Engineer Was Texting Seconds Before Crash
The engineer implicated in a train accident last month that killed 25 people in Los Angeles' San Fernando Valley sent a text message from his cell phone 22 seconds before the crash, federal investigators said today.
Federal investigators combed through the cell phone records of 46-year-old Robert Sanchez, who was killed in the crash, and found the text message, which was sent at 4:22 p.m., the National Transportation Safety Board said in a statement.
Investigators are still trying to pinpoint what caused Sanchez to run through a red-light signal and collide with a Union Pacific train Sept. 12 in Chatsworth, Calif.
The accident, which also injured 130 people, was the deadliest rail mishap in the United States since 1993.
Attention has turned to text messages sent and received by Sanchez since several teenaged "train enthusiasts" told television reporters from Los Angeles' CBS2 that they had been communicating with Sanchez moments before the crash.

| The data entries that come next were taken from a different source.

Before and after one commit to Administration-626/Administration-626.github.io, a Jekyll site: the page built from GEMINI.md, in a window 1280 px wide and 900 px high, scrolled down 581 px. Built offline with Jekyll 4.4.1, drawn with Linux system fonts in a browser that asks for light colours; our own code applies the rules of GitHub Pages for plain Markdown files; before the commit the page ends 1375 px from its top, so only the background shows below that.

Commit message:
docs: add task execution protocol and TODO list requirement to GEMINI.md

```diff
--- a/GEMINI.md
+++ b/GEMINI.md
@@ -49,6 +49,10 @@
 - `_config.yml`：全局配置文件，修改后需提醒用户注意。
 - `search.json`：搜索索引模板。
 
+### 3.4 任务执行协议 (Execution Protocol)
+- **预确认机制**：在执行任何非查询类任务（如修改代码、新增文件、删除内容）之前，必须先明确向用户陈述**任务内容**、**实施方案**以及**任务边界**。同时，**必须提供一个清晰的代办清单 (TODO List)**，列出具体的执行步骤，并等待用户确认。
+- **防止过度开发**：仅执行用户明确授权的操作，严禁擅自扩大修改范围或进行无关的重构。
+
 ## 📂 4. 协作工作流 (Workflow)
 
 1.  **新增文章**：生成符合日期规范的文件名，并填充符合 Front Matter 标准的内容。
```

But Sanchez's brother, John P. Sanchez, in an interview with The Los Angeles Times, said he feared his brother's reputation was being unfairly tarnished before all of the facts could be gathered and asked for a "more thorough investigation into whether Metrolink signal lights, radios and other safety equipment were functioning."
By Derek Kravitz |

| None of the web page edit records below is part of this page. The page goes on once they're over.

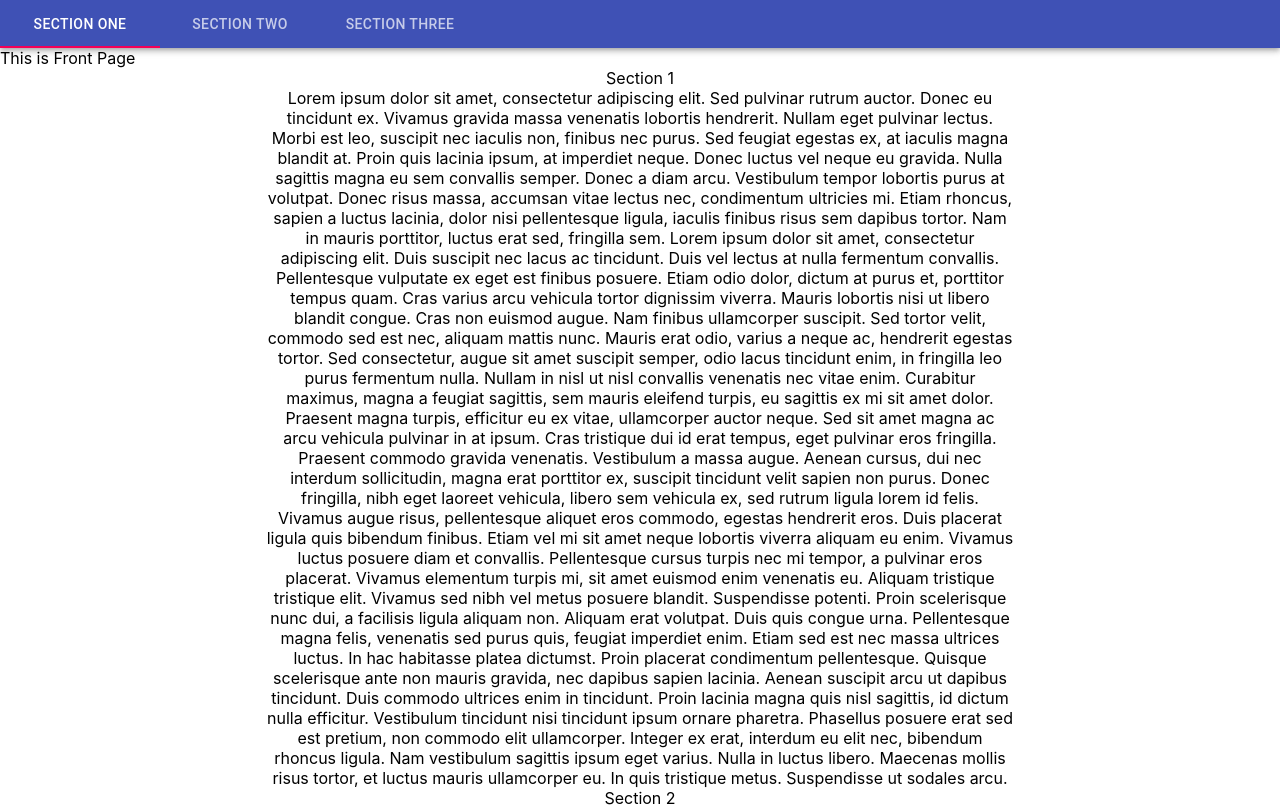
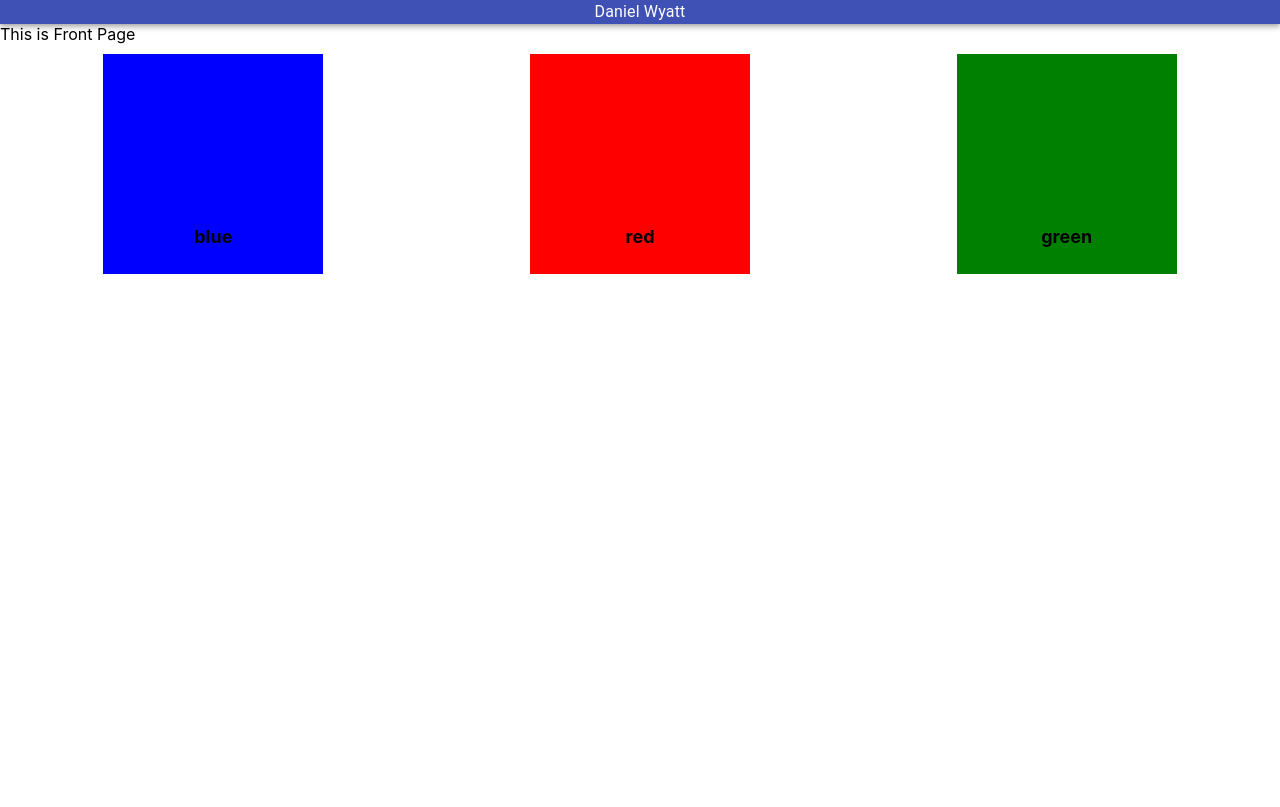
Before and after one commit to Dr-Wyatt/netlify-portfolio, a React (Create React App) app: page / in a window 1280 px wide. Shown: the top 807 px of the page. Built offline with nearby package versions, Linux system fonts and the light colour scheme.

Commit message:
added expanding cards

```diff
--- a/package.json
+++ b/package.json
@@ -8,15 +8,19 @@
     "@testing-library/react": "^11.1.0",
     "@testing-library/user-event": "^12.1.10",
     "@types/jest": "^26.0.15",
+    "@types/lodash": "^4.14.171",
     "@types/material-ui": "^0.21.8",
     "@types/node": "^12.0.0",
     "@types/react": "^17.0.0",
     "@types/react-dom": "^17.0.0",
+    "@types/react-router-dom": "^5.1.8",
     "@types/react-scroll": "^1.8.2",
+    "framer-motion": "^4.1.17",
+    "lodash": "^4.17.21",
     "react": "^17.0.2",
     "react-dom": "^17.0.2",
+    "react-router-dom": "^5.2.0",
     "react-scripts": "4.0.3",
-    "react-scroll": "^1.8.2",
     "typescript": "^4.1.2",
     "web-vitals": "^1.0.1"
   },
--- a/src/App.tsx
+++ b/src/App.tsx
@@ -1,8 +1,7 @@
 import { Grid } from "@material-ui/core";
 import "./App.css";
 import Navbar from "./Components/Navbar";
-import Section from "./Components/Section";
-import { dummyText } from "./Utilities/dummyText";
+import ProjectCard from "./Components/ProjectCard";
 
 const App = () => {
   return (
@@ -11,29 +10,14 @@ const App = () => {
         <Navbar />
         This is Front Page
         <Grid container item style={{ justifyContent: "center" }}>
-          <Grid item xs={7}>
-            <Section
-              title="Section 1"
-              subtitle={dummyText}
-              dark={false}
-              id="one"
-            />
+          <Grid item xs={4} style={{ padding: "10px" }}>
+            <ProjectCard title="blue" backgroundColor="blue" />
           </Grid>
-          <Grid item xs={7}>
-            <Section
-              title="Section 2"
-              subtitle={dummyText}
-              dark={false}
-              id="two"
-            />
+          <Grid item xs={4} style={{ padding: "10px" }}>
+            <ProjectCard title="red" backgroundColor="red" />
           </Grid>
-          <Grid item xs={7}>
-            <Section
-              title="Section 3"
-              subtitle={dummyText}
-              dark={false}
-              id="three"
-            />
+          <Grid item xs={4} style={{ padding: "10px" }}>
+            <ProjectCard title="green" backgroundColor="green" />
           </Grid>
         </Grid>
       </Grid>
--- a/src/Components/Navbar.tsx
+++ b/src/Components/Navbar.tsx
@@ -1,47 +1,13 @@
-import { AppBar, Tab, Tabs } from "@material-ui/core";
+import { AppBar, Typography } from "@material-ui/core";
 import React from "react";
-import { Link } from "react-scroll";
 
 const Navbar: React.FC = () => {
 
-  const ref = React.createRef<Link>();
   return (
     <AppBar position="static">
-      <Tabs aria-label="simple tabs example" value={0}>
-        <Tab
-          component={Link}
-          activeClass="active"
-          to="one"
-          spy={true}
-          smooth={true}
-          offset={-70}
-          duration={500}
-          label="Section One"
-          ref={ref}
-        />
-        <Tab
-          component={Link}
-          activeClass="active"
-          to="two"
-          spy={true}
-          smooth={true}
-          offset={-70}
-          duration={500}
-          label="Section Two"
-          ref={ref}
-        />
-        <Tab
-          component={Link}
-          activeClass="active"
-          to="three"
-          spy={true}
-          smooth={true}
-          offset={-70}
-          duration={500}
-          label="Section Three"
-          ref={ref}
-        />
-      </Tabs>
+      <Typography>
+        Daniel Wyatt
+      </Typography>
     </AppBar>
   );
 };
--- /dev/null
+++ b/src/Components/ProjectCard.tsx
@@ -0,0 +1,42 @@
+import { AnimateSharedLayout, motion } from "framer-motion";
+import { useState } from "react";
+import "../Styling/project-card.css";
+
+const Card = ({ title, backgroundColor }: { title: string, backgroundColor: string }) => {
+  const [open, setOpen] = useState(false);
+  return (
+    <AnimateSharedLayout>
+      {open ? (
+        /* EXPANDED CARD */
+        <motion.div
+          onClick={() => setOpen(false)}
+          className="expanded-card"
+          layoutId="expandable-card"
+          style={{ background: backgroundColor }}
+        >
+          <motion.h2 className="expanded-card-h" layoutId="expandable-card-h">
+            Expanded {title}
+          </motion.h2>
+          <p>
+            Lorem ipsum dolor sit amet consectetur adipisicing elit. Voluptate
+            aliquam molestiae ratione sint magnam sequi fugiat u llam earum
+            distinctio fuga iure, ad odit repudiandae modi est alias ipsum
+            aperiam. Culpa?
+          </p>
+        </motion.div>
+      ) : (
+        /* NORMAL CARD */
+        <motion.div
+          onClick={() => setOpen(true)}
+          className="normal-card"
+          layoutId="expandable-card"
+          style={{ background: backgroundColor }}
+        >
+          <motion.h1 layoutId="expandable-card-h">{title}</motion.h1>
+        </motion.div>
+      )}
+    </AnimateSharedLayout>
+  );
+};
+
+export default Card;
--- a/src/Components/Section.tsx
+++ /dev/null
@@ -1,13 +0,0 @@
-import React from "react";
-import { SectionInterface } from "../Interfaces/section";
-
-const Section: React.FC<SectionInterface> = ({ title, subtitle, dark, id }) => {
-  return (
-    <div id={id}>
-      {title}
-      <div>{subtitle}</div>
-    </div>
-  );
-};
-
-export default Section;
--- /dev/null
+++ b/src/Styling/project-card.css
@@ -0,0 +1,44 @@
+/* normal card css*/
+
+.normal-card {
+    width: 200px;
+    height: 200px;
+    display: grid;
+    place-items: end center;
+    padding: 10px;
+    margin: auto;
+}
+
+.normal-card h1 {
+    font-size: 18px;
+    color: var(--fg);
+    padding: 5px;
+    text-align: center;
+}
+
+/* expand card css*/
+
+.expanded-card {
+    position: absolute;
+    top: 0px;
+    left: 0px;
+    width: 100vw;
+    height: 100vh;
+    z-index: 1;
+    display: grid;
+    place-items: center;
+}
+
+.expanded-card-h {
+    font-size: 27px;
+    color: var(--fg);
+    width: 300px;
+    padding: 5px;
+    place-self: end center;
+}
+
+.expanded-card p {
+    width: 300px;
+    padding: 5px;
+    place-self: start center;
+}
--- a/src/Utilities/dummyText.ts
+++ /dev/null
@@ -1,9 +0,0 @@
-export const dummyText = `Lorem ipsum dolor sit amet, consectetur adipiscing elit. Sed pulvinar rutrum auctor. Donec eu tincidunt ex. Vivamus gravida massa venenatis lobortis hendrerit. Nullam eget pulvinar lectus. Morbi est leo, suscipit nec iaculis non, finibus nec purus. Sed feugiat egestas ex, at iaculis magna blandit at. Proin quis lacinia ipsum, at imperdiet neque. Donec luctus vel neque eu gravida. Nulla sagittis magna eu sem convallis semper. Donec a diam arcu.
-
-Vestibulum tempor lobortis purus at volutpat. Donec risus massa, accumsan vitae lectus nec, condimentum ultricies mi. Etiam rhoncus, sapien a luctus lacinia, dolor nisi pellentesque ligula, iaculis finibus risus sem dapibus tortor. Nam in mauris porttitor, luctus erat sed, fringilla sem. Lorem ipsum dolor sit amet, consectetur adipiscing elit. Duis suscipit nec lacus ac tincidunt. Duis vel lectus at nulla fermentum convallis. Pellentesque vulputate ex eget est finibus posuere. Etiam odio dolor, dictum at purus et, porttitor tempus quam. Cras varius arcu vehicula tortor dignissim viverra. Mauris lobortis nisi ut libero blandit congue. Cras non euismod augue. Nam finibus ullamcorper suscipit.
-
-Sed tortor velit, commodo sed est nec, aliquam mattis nunc. Mauris erat odio, varius a neque ac, hendrerit egestas tortor. Sed consectetur, augue sit amet suscipit semper, odio lacus tincidunt enim, in fringilla leo purus fermentum nulla. Nullam in nisl ut nisl convallis venenatis nec vitae enim. Curabitur maximus, magna a feugiat sagittis, sem mauris eleifend turpis, eu sagittis ex mi sit amet dolor. Praesent magna turpis, efficitur eu ex vitae, ullamcorper auctor neque. Sed sit amet magna ac arcu vehicula pulvinar in at ipsum. Cras tristique dui id erat tempus, eget pulvinar eros fringilla. Praesent commodo gravida venenatis. Vestibulum a massa augue. Aenean cursus, dui nec interdum sollicitudin, magna erat porttitor ex, suscipit tincidunt velit sapien non purus. Donec fringilla, nibh eget laoreet vehicula, libero sem vehicula ex, sed rutrum ligula lorem id felis. Vivamus augue risus, pellentesque aliquet eros commodo, egestas hendrerit eros. Duis placerat ligula quis bibendum finibus.
-
-Etiam vel mi sit amet neque lobortis viverra aliquam eu enim. Vivamus luctus posuere diam et convallis. Pellentesque cursus turpis nec mi tempor, a pulvinar eros placerat. Vivamus elementum turpis mi, sit amet euismod enim venenatis eu. Aliquam tristique tristique elit. Vivamus sed nibh vel metus posuere blandit. Suspendisse potenti. Proin scelerisque nunc dui, a facilisis ligula aliquam non. Aliquam erat volutpat. Duis quis congue urna. Pellentesque magna felis, venenatis sed purus quis, feugiat imperdiet enim.
-
-Etiam sed est nec massa ultrices luctus. In hac habitasse platea dictumst. Proin placerat condimentum pellentesque. Quisque scelerisque ante non mauris gravida, nec dapibus sapien lacinia. Aenean suscipit arcu ut dapibus tincidunt. Duis commodo ultrices enim in tincidunt. Proin lacinia magna quis nisl sagittis, id dictum nulla efficitur. Vestibulum tincidunt nisi tincidunt ipsum ornare pharetra. Phasellus posuere erat sed est pretium, non commodo elit ullamcorper. Integer ex erat, interdum eu elit nec, bibendum rhoncus ligula. Nam vestibulum sagittis ipsum eget varius. Nulla in luctus libero. Maecenas mollis risus tortor, et luctus mauris ullamcorper eu. In quis tristique metus. Suspendisse ut sodales arcu.`;
```
Also changed, not shown: 1 other file (tests, documents, lock files or other folders).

October 1, 2008; 6:16 PM ET
Previous: Mail Carriers Would Deliver Anthrax Drugs | Next: Bailout, FDA Skirts Rules, Fed Mum on Bear Stearns Deal
Please email us to report offensive comments.
Posted by: JAMShocks | October 1, 2008 7:48 PM
Posted by: mary | October 1, 2008 8:42 PM
Posted by: Rick Crago | October 1, 2008 10:20 PM
Posted by: Jdog | October 1, 2008 10:48 PM
Posted by: T-Prop | October 2, 2008 12:09 AM